Starring: Joe Heffernan, Samantha Turk, Bianca Joy Chavers, Kimberly Hiss, Scott Shiaffo, and Francine Civelle
Director: Micheal Russin
Rating: Four of Ten Stars
"Creepy Tales: Girls Night Out" is an ultra-lowbudget horror anthology film that features three stories which are introduced by a Crypt Keeper-like wise-cracking host, The Professor (Heffernan). The three tales that in the film share the same old school vibe as The Professor, in that they are twist-ending shockers.
The first tale, titled "Girls Night Out" sees two friends (Turk and Chavers) driving along a lonely stretch of road on their way to a friend's house for a party. They encounter an axe-wielding lunatic recently escaped from an insane asylum... and their night only goes down hill from there.

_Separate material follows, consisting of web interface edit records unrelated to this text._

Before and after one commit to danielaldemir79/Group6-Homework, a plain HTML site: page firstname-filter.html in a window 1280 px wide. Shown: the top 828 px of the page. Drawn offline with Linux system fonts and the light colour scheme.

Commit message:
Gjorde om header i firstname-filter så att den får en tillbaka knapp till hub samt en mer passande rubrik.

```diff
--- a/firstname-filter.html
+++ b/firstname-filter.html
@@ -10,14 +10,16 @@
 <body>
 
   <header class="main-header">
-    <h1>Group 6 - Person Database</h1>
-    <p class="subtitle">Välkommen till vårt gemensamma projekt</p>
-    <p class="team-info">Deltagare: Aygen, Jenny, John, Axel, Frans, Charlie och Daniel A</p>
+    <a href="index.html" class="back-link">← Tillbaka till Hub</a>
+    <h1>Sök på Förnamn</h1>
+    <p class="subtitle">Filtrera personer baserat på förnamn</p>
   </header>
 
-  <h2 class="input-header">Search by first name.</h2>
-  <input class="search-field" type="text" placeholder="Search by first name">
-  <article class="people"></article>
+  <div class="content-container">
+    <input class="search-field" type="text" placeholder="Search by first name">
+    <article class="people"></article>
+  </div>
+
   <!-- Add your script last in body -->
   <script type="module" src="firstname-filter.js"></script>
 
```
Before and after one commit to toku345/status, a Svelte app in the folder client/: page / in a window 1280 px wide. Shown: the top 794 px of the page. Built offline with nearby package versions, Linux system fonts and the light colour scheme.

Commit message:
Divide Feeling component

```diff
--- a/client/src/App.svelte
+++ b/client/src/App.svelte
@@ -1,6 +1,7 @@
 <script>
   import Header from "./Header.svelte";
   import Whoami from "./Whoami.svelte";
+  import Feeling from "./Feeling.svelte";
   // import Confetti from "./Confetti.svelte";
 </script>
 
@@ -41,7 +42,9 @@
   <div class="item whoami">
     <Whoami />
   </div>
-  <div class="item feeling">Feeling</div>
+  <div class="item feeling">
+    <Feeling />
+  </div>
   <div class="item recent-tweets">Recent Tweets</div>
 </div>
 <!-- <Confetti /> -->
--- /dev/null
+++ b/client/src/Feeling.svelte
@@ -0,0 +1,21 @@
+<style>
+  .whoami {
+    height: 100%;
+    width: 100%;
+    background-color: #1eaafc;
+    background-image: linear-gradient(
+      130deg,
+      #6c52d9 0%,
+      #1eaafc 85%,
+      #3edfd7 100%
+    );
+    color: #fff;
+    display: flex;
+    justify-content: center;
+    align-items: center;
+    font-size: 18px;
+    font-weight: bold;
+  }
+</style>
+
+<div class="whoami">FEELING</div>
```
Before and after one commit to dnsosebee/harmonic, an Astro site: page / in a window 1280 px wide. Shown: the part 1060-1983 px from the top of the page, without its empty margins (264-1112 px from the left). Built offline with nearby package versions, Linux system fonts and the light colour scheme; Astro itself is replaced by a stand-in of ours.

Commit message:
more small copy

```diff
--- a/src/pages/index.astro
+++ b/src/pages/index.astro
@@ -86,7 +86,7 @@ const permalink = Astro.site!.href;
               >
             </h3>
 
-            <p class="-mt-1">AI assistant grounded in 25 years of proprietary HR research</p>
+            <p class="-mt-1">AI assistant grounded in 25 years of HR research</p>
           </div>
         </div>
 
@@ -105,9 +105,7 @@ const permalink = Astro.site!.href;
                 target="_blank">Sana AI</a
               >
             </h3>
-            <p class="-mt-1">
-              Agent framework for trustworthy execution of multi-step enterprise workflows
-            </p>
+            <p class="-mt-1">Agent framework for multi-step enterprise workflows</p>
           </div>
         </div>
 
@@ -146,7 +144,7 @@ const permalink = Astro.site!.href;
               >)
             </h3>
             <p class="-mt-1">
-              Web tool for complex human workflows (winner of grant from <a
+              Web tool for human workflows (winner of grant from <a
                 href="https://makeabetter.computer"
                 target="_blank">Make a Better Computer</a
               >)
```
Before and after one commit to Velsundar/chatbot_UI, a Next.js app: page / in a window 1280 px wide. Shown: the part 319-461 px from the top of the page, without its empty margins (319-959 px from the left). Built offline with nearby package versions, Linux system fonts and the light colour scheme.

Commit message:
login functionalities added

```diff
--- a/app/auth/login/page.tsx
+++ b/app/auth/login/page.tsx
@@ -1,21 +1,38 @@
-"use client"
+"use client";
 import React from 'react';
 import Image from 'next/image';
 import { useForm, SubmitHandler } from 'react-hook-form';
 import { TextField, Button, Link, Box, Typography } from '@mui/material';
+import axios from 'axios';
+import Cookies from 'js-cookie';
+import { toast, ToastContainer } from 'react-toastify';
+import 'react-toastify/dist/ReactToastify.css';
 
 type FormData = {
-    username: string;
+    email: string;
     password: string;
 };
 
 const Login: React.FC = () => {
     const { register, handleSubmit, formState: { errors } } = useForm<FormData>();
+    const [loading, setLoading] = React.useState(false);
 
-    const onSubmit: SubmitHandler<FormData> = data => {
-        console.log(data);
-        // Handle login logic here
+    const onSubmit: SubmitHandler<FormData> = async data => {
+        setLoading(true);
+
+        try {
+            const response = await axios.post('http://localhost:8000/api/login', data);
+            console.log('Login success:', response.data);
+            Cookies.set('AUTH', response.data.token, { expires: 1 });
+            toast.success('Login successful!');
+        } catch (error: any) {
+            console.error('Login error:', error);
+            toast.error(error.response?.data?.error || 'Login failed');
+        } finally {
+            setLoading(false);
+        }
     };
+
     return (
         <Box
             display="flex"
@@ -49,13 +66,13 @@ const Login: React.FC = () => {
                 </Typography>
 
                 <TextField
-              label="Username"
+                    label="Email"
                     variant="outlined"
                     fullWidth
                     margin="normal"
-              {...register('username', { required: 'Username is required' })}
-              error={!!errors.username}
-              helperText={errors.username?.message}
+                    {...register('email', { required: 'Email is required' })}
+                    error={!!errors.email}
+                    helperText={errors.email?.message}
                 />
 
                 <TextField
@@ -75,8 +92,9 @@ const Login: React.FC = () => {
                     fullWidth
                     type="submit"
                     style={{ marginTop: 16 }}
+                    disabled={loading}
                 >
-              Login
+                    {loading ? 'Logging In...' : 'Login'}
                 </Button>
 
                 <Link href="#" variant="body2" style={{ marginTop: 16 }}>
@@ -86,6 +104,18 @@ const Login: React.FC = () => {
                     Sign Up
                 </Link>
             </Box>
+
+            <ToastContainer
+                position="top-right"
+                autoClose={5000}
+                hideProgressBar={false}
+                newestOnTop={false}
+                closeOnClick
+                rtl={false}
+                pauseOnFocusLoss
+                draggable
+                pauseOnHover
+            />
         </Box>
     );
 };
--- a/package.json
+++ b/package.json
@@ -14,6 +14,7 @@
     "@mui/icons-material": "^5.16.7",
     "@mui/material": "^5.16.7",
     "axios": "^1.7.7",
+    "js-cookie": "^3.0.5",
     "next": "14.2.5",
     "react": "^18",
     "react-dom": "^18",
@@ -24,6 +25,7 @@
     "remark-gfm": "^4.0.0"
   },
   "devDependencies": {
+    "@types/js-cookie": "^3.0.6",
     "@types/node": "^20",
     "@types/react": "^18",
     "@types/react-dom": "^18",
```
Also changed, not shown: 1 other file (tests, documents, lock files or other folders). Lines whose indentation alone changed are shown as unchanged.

The second tale, "The Creep", sees a small-time attorney (Hiss) whose sanity starts coming unraveled when she comes to believe she is being stalked by a man who has lunch in the same restaurant as she does every day.
Finally, "Blood Moon Rising" is about an ailing businessman (Shiaffo) who falls in love with his private nurse (Civelle). However, both the businessman and the nurse harbor dark secrets, and their hidden natures collide with deadly results.
This is another one of those movies that could have done with a little more time spent on the script.
Only one of the three took a direction that surprised me ("Blood Moon Rising"), but all three kept me mildly entertained, so I didn't mind terribly. I can also forgive the fact that the film wasn't particularly scary, because I did find it amusing. What I did mind was the near-total absence of likable characters anywhere in any of the stories. In at least one case, I'm pretty sure the viewer is supposed to have sympathy with the main characters in "Girls Night Out", but one of them is such a bitch and the other such a dish-rag that I found myself wanting them to get chopped to bits by the axe murderer. I think that if a little more time had been spent on polishing some of the characters, all three stories would have been much stronger, because the viewer would have had someone to relate to on the screen.
I also think the filmmakers should have stayed away from putting monsters in the picture, espcially werewolves. That is one creature that is very hard to do right when you have a tiny budget. Blurry images, double-exposures, and other effects that I could create on my Macintosh couldn't hide the really bad costume. (Although the "fang-cam" shot was hilarious.)
Obviously, since I only rated the film with Four Stars, I'm not giving it a strong recommendation. However, the film still ranks above a number of horror movies of recent vintage that had one hundred times the budget as "Girls Night Out", because I got the sense with this film that the people involved actually put their hearts into making the best film they could with the means at their disposal. I think they set out to make a fun, unpretentious little horror movie, and I think they succeeded at that.